TASK. The answer must repeat every record exactly, with all pictures omitted.

___ DATA FOR THIS TASK ___

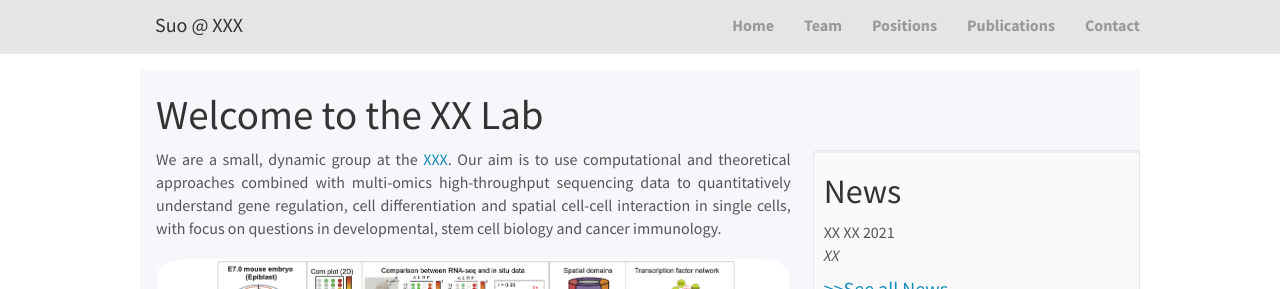
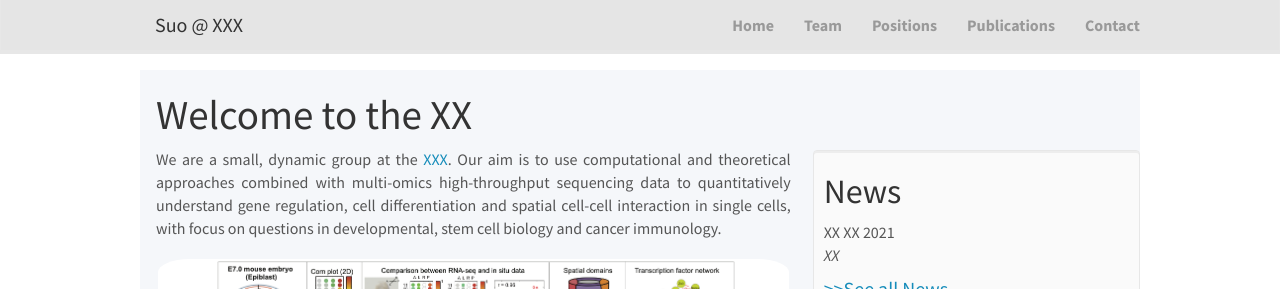
Before and after one commit to suoshengbao/suoshengbao.github.io, a Jekyll site: the page built from _pages/home.md, in a window 1280 px wide and 1151 px high. Shown: the top 289 px of the window. Built offline with Jekyll 4.4.1, drawn with Linux system fonts in a browser that asks for light colours; nearby versions of some CDN libraries.

Commit message:
Update homelay.html

```diff
--- a/_layouts/homelay.html
+++ b/_layouts/homelay.html
@@ -3,7 +3,7 @@ layout: default
 ---
 
   <div id="homeid" class="col-sm-8">
-        <h1>Welcome to the XX Lab</h1>
+        <h1>Welcome to the XX</h1>
 
 	{{ content }}
   </div>
```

___

WRITTEN SOLUTION.
Before and after one commit to suoshengbao/suoshengbao.github.io, a Jekyll site: the page built from _pages/home.md, in a window 1280 px wide and 1151 px high. Shown: the top 289 px of the window. Built offline with Jekyll 4.4.1, drawn with Linux system fonts in a browser that asks for light colours; nearby versions of some CDN libraries.

Commit message:
Update homelay.html

```diff
--- a/_layouts/homelay.html
+++ b/_layouts/homelay.html
@@ -3,7 +3,7 @@ layout: default
 ---
 
   <div id="homeid" class="col-sm-8">
-        <h1>Welcome to the XX Lab</h1>
+        <h1>Welcome to the XX</h1>
 
 	{{ content }}
   </div>
```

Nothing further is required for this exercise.